Herpes simplex virus (HSV) is a common pathogen with two serotypes: HSV-1 and HSV-2. HSV infection does not pose much of a threat to an immunocompetent host but to an immunocompromised host or a neonate the infection can be fatal. The Enzyme-Linked Virus Inducible System (ELVIS) employs a genetically altered baby hamster kidney (BHK) cell line that allows for the rapid overnight detection of HSV but also includes an immunofluorescent stain for the simultaneous detection and typing of HSV-1 and HSV-2.


To evaluate the ELVIS HSV ID/Typing System in comparison with HSV identification and typing in primary rabbit kidney (PRK) cells grown in shell vials.


Over a period of 6 weeks, 130 specimens were submitted to the diagnostic virology laboratory and cultured for the presence of HSV. Two PRK shell vials and one ELVIS BHK shell vial were inoculated with patient specimen. PRK shell vials were observed for cytopathic effect (CPE) for up to 4 days. When CPE was observed the PRK shell vials were fixed and one shell vial was stained with HSV-1 monoclonal antibody (Mab) and the other was stained with HSV-2 Mab. The coverslips were observed under the fluorescent microscope for specific apple-green fluorescence. The BHK shell vials were incubated overnight, fixed, and stained with galactopyranoside (X-Gal). If blue cells were present, the specimen was positive for HSV. The coverslip was then observed under the fluorescent microscope for the presence of specific apple-green fluorescence, indicating HSV-2. If no specific apple-green stain was observed, the coverslip was stained with a fluorescent conjugated goat anti-mouse IgG to determine the presence of HSV-1.


Of the 130 specimens, PRK shell vials detected 43 positive HSV; 30 were HSV-2 and 13 were HSV-1. The ELVIS BHK shell vials detected 42 positive HSV; 30 were HSV-2 and 12 were HSV-1. One low titer specimen was not identified as being HSV positive. Two specimens were not directly typed by the ELVIS system. One specimen had only one blue cell present and did not show specific staining for either HSV-1 or HSV-2. The other specimen had only five blue cells present and only one fluorescent cell present that was difficult to type.
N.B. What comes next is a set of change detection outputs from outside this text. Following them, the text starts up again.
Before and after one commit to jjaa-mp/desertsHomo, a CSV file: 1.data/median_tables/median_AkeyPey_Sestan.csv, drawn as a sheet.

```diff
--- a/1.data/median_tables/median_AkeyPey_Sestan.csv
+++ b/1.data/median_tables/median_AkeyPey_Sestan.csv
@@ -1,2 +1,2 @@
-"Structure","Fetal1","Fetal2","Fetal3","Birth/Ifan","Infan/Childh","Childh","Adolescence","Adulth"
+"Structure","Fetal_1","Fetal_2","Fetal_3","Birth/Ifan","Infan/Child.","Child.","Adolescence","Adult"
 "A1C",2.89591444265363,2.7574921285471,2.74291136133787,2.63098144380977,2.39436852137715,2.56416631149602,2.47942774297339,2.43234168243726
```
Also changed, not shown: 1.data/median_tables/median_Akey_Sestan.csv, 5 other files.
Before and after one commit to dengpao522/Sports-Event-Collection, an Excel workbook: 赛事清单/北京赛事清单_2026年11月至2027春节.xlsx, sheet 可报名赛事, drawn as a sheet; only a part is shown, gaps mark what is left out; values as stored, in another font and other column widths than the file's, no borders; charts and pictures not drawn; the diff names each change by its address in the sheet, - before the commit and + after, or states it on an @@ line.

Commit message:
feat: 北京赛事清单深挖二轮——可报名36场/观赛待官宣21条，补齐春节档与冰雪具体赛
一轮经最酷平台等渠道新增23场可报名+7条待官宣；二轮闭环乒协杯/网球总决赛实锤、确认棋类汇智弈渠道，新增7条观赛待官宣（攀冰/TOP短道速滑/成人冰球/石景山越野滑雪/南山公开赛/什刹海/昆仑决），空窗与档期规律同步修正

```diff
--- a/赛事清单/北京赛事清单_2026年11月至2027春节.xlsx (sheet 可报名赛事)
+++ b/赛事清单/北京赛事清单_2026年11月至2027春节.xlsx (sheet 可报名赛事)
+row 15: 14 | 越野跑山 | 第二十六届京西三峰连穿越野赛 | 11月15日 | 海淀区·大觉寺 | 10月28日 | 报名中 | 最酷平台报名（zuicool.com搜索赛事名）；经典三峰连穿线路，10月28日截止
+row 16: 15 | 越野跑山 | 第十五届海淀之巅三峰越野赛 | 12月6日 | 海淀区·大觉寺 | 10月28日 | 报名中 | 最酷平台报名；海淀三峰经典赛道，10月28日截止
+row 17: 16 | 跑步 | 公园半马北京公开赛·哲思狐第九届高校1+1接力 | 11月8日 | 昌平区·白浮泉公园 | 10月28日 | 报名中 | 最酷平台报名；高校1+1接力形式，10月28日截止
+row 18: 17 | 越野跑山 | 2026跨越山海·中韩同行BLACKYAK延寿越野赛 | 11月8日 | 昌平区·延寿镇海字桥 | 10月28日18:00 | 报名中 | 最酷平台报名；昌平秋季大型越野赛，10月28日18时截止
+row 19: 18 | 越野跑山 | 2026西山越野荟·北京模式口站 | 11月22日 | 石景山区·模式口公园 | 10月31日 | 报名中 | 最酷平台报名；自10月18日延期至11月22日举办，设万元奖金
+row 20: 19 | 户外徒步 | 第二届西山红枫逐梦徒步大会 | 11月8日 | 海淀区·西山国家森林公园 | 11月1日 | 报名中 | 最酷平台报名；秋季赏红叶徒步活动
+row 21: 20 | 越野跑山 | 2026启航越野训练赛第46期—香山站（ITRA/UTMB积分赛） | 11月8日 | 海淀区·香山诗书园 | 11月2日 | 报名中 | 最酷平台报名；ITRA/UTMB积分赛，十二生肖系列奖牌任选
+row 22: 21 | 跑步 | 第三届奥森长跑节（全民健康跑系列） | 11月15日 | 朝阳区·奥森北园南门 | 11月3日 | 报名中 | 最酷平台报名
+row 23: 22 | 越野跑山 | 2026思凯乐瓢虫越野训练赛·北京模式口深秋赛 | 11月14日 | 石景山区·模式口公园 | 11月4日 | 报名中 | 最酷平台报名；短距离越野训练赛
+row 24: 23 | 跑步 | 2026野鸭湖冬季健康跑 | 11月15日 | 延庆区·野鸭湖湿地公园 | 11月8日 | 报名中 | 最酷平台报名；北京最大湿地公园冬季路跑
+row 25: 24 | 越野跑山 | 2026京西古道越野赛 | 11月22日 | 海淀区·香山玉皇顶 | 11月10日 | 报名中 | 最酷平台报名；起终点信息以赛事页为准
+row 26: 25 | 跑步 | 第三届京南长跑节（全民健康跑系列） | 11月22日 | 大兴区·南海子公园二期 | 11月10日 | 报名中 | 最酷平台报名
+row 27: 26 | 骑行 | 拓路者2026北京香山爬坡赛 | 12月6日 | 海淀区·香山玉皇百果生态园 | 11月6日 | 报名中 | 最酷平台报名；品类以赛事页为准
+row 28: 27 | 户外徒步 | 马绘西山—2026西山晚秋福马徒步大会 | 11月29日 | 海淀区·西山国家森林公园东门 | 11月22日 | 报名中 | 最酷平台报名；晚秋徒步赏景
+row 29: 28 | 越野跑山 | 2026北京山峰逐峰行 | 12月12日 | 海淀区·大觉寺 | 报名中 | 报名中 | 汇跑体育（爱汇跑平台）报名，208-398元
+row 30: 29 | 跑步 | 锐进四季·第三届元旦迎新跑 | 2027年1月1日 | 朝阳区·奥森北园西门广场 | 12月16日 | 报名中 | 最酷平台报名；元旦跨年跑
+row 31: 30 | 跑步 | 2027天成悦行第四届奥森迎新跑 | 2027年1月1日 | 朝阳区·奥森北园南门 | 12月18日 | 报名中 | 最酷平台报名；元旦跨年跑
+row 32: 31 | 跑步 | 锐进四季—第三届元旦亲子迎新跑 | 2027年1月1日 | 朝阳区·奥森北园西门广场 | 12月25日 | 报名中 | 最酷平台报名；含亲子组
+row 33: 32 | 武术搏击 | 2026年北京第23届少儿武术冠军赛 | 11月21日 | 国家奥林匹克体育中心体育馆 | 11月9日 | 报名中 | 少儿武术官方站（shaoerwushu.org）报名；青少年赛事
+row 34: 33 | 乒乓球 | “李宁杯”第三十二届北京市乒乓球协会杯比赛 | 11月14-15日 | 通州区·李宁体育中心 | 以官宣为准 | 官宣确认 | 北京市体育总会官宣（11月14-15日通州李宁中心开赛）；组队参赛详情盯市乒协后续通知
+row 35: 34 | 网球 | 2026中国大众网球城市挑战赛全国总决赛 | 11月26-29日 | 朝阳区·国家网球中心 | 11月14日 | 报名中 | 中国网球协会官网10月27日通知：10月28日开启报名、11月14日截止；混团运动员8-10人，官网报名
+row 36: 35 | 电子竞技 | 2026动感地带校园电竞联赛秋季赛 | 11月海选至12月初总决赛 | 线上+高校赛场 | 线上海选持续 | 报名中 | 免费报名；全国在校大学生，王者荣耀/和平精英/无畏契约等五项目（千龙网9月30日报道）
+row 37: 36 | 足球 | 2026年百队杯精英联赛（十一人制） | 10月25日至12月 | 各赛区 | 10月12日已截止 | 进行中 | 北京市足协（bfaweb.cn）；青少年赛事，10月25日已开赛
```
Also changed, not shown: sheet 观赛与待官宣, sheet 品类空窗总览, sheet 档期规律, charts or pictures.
As suggested by the manufacturer's instructions, both specimens that were not directly typed were re-grown overnight from their supernatants and were correctly identified and typed.


The ELVIS HSV ID/Typing System is a rapid, highly specific and sensitive method of overnight HSV detection and typing.

[Indexed for MEDLINE]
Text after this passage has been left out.